When Digital Journal hooked up with ecologist Elissa Sursara for an interview, we were supposed to discuss her upcoming conservation efforts and her forthcoming Antarctic campaign with the Sea Shepherd Conservation Society. It didn't work out that way.

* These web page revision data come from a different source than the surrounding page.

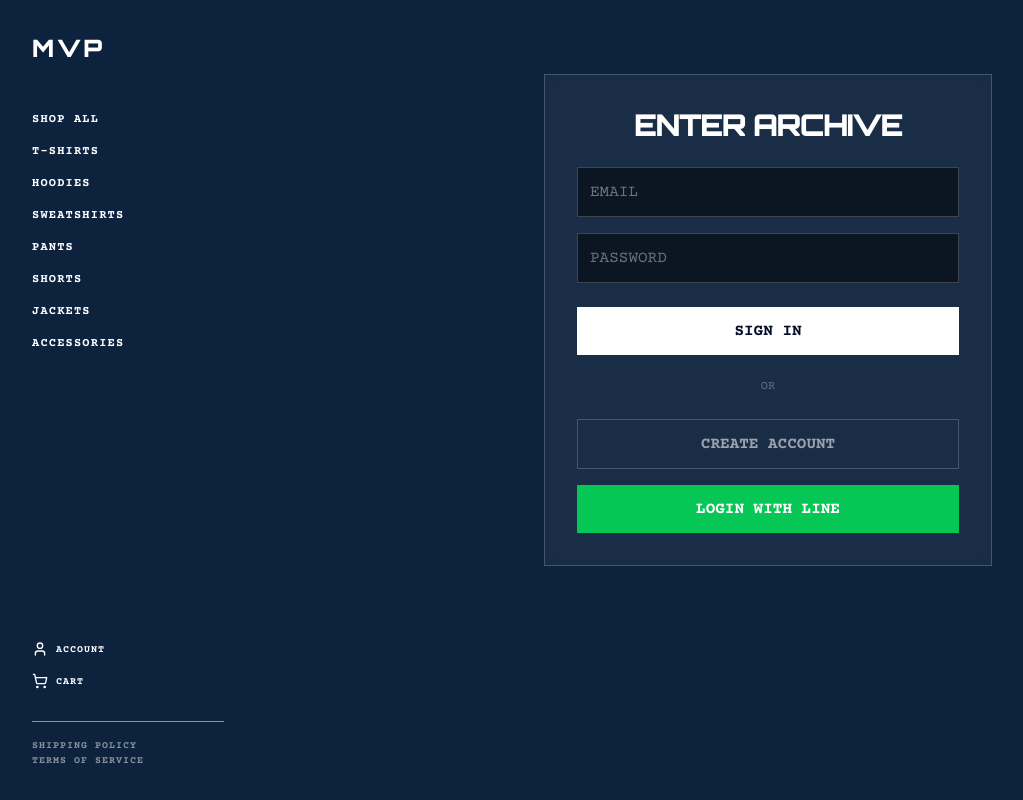
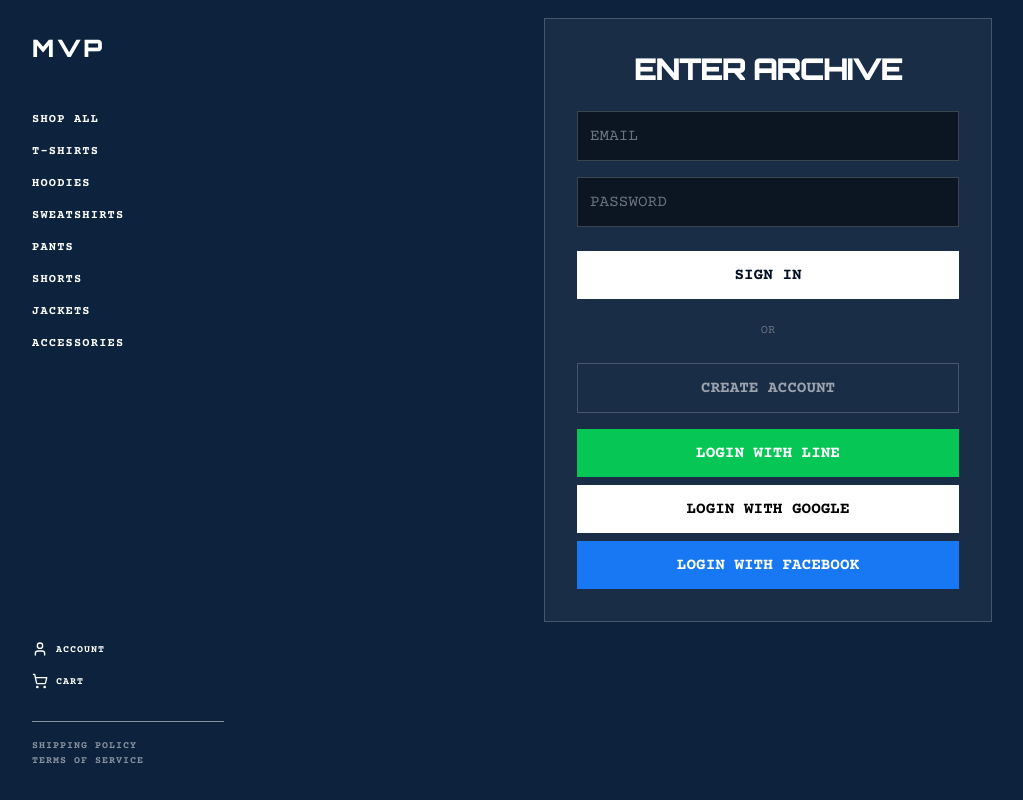
Before and after one commit to dream30915/mvp-locker, a Next.js app: page /login in a window 1280 px wide. Shown: the whole page, without its empty margins (0-1023 px from the left). Built offline with nearby package versions, Linux system fonts and the light colour scheme; no server answers.

Commit message:
Add Google and Facebook login buttons

```diff
--- a/src/app/login/page.tsx
+++ b/src/app/login/page.tsx
@@ -44,6 +44,26 @@ export default function LoginPage() {
             setMessage('Check your email for confirmation link!')
         }
         setLoading(false)
+    }
+
+    const handleGoogleLogin = async () => {
+        const { error } = await supabase.auth.signInWithOAuth({
+            provider: 'google',
+            options: {
+                redirectTo: `${location.origin}/auth/callback`,
+            },
+        })
+        if (error) setMessage(error.message)
+    }
+
+    const handleFacebookLogin = async () => {
+        const { error } = await supabase.auth.signInWithOAuth({
+            provider: 'facebook',
+            options: {
+                redirectTo: `${location.origin}/auth/callback`,
+            },
+        })
+        if (error) setMessage(error.message)
     }
 
     const handleLineLogin = async () => {
@@ -107,6 +127,22 @@ export default function LoginPage() {
                         Login with LINE
                     </button>
 
+                    <button
+                        type="button"
+                        onClick={handleGoogleLogin}
+                        className="mt-2 w-full bg-white py-3 font-bold uppercase text-black hover:bg-gray-200 transition-colors"
+                    >
+                        Login with Google
+                    </button>
+
+                    <button
+                        type="button"
+                        onClick={handleFacebookLogin}
+                        className="mt-2 w-full bg-[#1877F2] py-3 font-bold uppercase text-white hover:opacity-90 transition-opacity"
+                    >
+                        Login with Facebook
+                    </button>
+
                     {message && <p className="mt-4 text-center text-xs text-red-500 font-bold uppercase">{message}</p>}
                 </div>
             </div>
```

On the surface Elissa's story is one of success. The 24-year-old ecologist has completed partial studies in biomedical engineering and studied environmental biology at the Australian National University. Besides this, Sursara is a correspondent, a documentary filmmaker and even an occasional actress, having starred in shows and movies such as Touched by an Angel (1994), American Gothic (1996), Boston Public (2001), Marion Bridge (2002), Touch & Go (2003) and Going for Broke (2004).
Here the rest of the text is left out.